What the exercise asks: There is one span to output from the data below: the lines starting at the line with "Also changed, not shown: 48" and ending at the line with "Before and after one commit to ctwhitney/UNH-beaver-pond-BGC, a". Output it exactly, ends included, nothing more.

Data extracted from a collection:
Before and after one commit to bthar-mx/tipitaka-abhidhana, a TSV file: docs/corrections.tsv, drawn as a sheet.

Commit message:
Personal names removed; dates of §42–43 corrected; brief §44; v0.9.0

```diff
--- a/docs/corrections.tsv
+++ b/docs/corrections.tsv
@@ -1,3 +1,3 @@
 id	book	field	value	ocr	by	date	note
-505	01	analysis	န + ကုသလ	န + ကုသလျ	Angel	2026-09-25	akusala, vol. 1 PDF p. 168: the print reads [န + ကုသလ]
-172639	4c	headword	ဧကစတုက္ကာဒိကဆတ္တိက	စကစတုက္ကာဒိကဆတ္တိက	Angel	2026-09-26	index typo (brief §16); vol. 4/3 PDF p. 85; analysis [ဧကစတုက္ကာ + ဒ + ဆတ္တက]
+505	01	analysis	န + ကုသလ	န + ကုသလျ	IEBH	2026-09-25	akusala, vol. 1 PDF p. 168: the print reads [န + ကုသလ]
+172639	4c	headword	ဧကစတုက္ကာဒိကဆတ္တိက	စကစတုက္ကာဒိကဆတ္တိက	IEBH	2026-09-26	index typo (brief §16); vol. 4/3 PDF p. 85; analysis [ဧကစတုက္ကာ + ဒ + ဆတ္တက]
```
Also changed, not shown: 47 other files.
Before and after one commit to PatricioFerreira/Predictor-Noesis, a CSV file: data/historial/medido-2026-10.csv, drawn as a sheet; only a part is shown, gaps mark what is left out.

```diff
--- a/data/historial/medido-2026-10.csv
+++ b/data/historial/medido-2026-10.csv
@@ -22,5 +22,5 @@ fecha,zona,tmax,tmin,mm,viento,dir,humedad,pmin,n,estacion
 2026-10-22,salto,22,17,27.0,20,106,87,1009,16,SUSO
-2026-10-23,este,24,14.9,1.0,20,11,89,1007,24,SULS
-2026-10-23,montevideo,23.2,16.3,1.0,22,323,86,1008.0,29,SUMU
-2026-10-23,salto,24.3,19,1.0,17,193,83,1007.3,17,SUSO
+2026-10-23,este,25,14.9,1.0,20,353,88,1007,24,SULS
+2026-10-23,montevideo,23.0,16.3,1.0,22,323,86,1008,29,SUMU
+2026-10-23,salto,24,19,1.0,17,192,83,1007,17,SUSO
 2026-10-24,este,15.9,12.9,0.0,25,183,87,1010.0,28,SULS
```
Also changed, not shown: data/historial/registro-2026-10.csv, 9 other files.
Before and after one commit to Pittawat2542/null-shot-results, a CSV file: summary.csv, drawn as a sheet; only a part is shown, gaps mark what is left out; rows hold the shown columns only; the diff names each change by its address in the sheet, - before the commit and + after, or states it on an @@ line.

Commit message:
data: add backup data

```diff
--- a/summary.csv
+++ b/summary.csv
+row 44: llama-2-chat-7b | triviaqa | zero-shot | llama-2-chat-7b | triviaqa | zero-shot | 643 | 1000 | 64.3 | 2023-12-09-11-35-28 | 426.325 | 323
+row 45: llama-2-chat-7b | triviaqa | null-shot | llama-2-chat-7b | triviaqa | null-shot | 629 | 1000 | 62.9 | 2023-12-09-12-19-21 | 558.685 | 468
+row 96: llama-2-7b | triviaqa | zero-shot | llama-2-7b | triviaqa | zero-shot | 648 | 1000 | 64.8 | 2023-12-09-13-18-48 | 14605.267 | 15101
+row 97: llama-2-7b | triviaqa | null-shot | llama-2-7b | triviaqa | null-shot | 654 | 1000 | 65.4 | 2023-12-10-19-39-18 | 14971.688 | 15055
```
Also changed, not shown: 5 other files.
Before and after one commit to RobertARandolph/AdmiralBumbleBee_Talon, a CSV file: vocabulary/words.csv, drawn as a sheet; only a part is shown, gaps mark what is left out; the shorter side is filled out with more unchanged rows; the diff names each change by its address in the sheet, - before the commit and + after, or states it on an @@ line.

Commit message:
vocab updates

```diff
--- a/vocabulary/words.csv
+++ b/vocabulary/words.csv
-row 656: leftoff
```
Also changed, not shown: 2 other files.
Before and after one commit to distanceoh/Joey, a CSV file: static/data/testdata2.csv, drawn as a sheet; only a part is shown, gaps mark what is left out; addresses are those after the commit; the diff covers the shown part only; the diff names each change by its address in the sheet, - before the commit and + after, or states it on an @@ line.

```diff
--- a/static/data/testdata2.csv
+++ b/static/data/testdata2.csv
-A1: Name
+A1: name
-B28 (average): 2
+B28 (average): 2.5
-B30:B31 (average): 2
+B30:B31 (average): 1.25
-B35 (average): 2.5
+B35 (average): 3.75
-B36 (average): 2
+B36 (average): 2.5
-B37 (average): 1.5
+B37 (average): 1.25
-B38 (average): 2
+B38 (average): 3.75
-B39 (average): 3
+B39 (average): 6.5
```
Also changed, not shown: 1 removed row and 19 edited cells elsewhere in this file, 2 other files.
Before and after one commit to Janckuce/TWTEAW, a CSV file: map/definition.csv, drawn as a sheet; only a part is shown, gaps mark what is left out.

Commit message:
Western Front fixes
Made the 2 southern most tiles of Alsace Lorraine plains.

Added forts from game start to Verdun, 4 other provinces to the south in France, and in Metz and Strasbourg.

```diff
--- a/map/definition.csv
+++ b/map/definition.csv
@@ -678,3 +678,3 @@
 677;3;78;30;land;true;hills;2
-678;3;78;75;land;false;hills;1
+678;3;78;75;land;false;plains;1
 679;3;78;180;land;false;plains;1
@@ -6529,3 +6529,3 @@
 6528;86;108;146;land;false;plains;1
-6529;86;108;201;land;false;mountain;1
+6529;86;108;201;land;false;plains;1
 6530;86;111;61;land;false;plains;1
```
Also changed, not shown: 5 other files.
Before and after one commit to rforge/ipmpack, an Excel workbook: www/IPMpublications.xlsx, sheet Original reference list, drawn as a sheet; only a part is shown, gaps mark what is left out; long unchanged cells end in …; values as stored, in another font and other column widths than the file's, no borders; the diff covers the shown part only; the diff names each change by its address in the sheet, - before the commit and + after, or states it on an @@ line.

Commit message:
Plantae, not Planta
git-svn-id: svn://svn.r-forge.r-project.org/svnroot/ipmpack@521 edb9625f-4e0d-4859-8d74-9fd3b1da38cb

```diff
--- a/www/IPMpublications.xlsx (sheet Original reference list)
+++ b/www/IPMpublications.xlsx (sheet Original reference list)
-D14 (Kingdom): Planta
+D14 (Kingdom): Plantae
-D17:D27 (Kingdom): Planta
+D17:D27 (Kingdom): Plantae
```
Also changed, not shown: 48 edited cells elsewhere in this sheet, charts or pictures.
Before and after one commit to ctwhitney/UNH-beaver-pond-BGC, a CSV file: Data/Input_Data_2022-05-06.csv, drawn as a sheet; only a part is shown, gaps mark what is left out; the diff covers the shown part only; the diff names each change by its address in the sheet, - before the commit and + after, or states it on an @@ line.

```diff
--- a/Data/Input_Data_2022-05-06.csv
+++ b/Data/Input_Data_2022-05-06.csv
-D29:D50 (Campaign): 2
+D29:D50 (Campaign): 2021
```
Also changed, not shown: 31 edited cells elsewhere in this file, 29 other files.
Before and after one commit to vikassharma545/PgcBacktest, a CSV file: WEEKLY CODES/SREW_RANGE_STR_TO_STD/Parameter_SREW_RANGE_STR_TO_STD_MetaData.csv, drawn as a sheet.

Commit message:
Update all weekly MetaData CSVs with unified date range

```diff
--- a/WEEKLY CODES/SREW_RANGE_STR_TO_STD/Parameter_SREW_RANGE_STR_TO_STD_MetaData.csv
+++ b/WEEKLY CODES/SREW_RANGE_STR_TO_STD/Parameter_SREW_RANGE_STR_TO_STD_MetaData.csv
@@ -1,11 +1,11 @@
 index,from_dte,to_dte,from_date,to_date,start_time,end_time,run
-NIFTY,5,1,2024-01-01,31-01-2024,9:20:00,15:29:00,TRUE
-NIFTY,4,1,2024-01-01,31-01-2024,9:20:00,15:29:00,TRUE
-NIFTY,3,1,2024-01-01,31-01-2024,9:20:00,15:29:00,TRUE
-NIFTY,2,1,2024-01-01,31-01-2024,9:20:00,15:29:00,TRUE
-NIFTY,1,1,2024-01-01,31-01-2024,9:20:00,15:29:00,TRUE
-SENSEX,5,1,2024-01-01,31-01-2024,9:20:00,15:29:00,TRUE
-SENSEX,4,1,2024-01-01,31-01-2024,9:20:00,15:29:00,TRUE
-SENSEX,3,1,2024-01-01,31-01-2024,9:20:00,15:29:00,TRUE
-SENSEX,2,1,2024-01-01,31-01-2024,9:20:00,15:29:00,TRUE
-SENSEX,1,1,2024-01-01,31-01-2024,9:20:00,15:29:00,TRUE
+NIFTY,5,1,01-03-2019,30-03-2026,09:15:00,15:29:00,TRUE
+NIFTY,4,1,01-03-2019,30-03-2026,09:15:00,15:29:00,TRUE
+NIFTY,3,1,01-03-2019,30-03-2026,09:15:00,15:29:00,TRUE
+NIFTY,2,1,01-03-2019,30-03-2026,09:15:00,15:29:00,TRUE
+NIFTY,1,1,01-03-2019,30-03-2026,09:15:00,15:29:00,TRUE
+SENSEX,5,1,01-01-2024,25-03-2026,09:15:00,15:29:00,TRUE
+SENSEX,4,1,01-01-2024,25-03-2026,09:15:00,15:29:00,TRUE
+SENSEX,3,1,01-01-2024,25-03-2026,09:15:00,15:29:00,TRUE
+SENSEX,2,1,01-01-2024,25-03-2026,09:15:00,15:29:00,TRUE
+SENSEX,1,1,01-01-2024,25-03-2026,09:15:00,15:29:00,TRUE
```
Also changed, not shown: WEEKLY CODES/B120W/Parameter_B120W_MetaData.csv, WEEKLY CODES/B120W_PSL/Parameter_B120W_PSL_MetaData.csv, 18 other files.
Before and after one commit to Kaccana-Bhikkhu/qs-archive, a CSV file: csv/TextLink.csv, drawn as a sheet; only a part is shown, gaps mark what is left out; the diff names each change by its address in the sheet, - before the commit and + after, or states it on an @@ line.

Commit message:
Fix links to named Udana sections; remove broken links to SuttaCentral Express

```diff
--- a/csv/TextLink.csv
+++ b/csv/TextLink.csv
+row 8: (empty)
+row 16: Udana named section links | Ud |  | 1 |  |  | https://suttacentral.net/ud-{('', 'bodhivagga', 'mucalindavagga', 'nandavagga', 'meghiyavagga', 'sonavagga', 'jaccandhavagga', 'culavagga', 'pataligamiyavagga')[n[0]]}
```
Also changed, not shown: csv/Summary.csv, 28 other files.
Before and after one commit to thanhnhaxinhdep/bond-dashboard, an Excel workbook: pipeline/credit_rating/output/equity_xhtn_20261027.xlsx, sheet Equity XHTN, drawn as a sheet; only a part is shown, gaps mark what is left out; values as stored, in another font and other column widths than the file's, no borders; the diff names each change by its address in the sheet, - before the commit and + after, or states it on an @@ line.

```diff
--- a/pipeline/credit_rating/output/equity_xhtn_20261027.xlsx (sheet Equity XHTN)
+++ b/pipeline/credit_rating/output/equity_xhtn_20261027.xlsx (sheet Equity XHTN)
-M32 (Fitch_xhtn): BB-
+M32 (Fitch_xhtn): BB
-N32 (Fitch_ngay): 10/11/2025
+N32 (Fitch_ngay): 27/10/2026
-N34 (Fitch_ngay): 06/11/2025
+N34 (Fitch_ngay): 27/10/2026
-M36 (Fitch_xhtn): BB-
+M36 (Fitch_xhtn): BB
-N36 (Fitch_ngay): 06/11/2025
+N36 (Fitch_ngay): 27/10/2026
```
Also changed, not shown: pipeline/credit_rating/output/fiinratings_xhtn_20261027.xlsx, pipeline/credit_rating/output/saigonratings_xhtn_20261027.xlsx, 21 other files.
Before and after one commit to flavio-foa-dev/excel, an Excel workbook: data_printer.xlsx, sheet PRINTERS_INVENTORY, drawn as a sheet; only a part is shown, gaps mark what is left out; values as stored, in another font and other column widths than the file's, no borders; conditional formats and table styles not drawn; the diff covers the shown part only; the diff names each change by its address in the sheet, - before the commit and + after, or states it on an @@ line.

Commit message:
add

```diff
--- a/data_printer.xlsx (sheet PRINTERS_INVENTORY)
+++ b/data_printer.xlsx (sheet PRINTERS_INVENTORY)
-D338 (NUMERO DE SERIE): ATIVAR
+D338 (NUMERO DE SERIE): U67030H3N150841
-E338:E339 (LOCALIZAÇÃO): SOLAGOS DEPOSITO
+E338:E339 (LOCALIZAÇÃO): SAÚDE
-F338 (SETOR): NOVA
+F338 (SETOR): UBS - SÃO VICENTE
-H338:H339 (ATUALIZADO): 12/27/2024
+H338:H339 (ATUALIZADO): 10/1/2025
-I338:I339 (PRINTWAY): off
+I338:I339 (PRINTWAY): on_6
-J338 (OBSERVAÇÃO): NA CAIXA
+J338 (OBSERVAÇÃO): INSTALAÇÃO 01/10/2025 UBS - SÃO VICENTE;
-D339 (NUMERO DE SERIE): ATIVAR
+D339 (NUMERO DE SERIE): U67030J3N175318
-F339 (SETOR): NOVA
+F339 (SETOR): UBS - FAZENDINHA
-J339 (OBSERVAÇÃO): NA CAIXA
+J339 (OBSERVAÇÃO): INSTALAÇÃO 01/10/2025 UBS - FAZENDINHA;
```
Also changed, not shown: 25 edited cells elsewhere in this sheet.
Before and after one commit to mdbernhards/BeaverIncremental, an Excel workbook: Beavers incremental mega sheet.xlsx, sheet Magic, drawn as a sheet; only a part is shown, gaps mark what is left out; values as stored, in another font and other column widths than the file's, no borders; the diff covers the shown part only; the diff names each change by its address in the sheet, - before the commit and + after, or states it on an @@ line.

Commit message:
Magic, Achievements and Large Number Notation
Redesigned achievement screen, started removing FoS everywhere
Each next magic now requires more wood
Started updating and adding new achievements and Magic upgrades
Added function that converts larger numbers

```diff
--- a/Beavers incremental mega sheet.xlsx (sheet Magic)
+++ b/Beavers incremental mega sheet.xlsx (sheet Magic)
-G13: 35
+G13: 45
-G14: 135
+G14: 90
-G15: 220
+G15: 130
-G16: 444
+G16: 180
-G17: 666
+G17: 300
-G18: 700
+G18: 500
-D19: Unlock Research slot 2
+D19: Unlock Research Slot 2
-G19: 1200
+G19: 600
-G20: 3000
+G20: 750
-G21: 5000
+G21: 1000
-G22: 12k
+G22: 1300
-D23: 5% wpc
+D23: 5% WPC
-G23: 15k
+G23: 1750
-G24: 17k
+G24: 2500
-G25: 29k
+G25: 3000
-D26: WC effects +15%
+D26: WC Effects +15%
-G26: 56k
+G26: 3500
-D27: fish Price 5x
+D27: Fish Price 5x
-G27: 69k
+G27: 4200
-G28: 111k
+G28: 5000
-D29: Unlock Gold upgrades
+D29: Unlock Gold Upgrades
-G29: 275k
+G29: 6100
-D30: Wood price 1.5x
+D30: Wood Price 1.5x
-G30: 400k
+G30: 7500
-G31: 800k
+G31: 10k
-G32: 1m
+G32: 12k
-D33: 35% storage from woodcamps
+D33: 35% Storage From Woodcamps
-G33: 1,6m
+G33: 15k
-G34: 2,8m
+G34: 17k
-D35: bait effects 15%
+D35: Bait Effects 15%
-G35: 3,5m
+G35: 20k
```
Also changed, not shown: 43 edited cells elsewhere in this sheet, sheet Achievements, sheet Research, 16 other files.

Response to the task:
Also changed, not shown: 48 edited cells elsewhere in this sheet, charts or pictures.
Before and after one commit to ctwhitney/UNH-beaver-pond-BGC, a CSV file: Data/Input_Data_2022-05-06.csv, drawn as a sheet; only a part is shown, gaps mark what is left out; the diff covers the shown part only; the diff names each change by its address in the sheet, - before the commit and + after, or states it on an @@ line.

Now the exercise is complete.